● **WORK INSTRUCTIONS**
From the material below, copy every line in which the word "kind" occurs.

◆ ◆ ◆ ◆

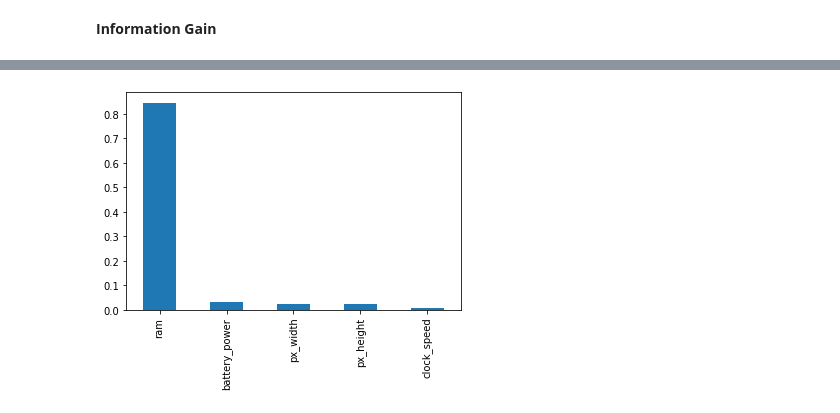
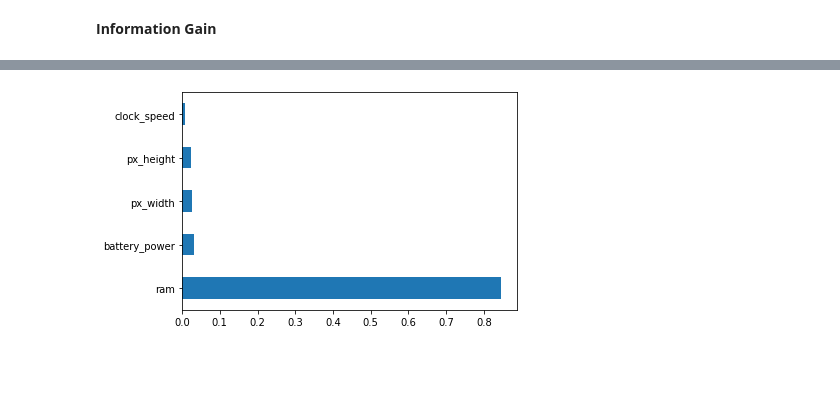
Before and after one commit to sarkar2527/DSAP, a Jupyter notebook: Feature_selection_Technique.ipynb, the cells around one changed output, grey strips where cells are left out. Drawn from its saved outputs; the diff is of its cells as text; code cells hidden in the pictures; blank space fills up the shorter version.

```diff
--- a/Feature_selection_Technique.ipynb
+++ b/Feature_selection_Technique.ipynb
@@ -188,7 +189,7 @@ fc               0.000000
 wifi             0.000000
 dtype: float64
 # %%
-mutual_data.nlargest(5).plot(kind='bar')
+mutual_data.nlargest(5).plot(kind='barh')
 plt.show()
 # %% [output]
-[figure, old version]
+[figure, new version]
```
Also changed, not shown: parts of 2 cells of this notebook.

◆ ◆ ◆ ◆

● **OUTPUT FOR THIS TASK**
-mutual_data.nlargest(5).plot(kind='bar')
+mutual_data.nlargest(5).plot(kind='barh')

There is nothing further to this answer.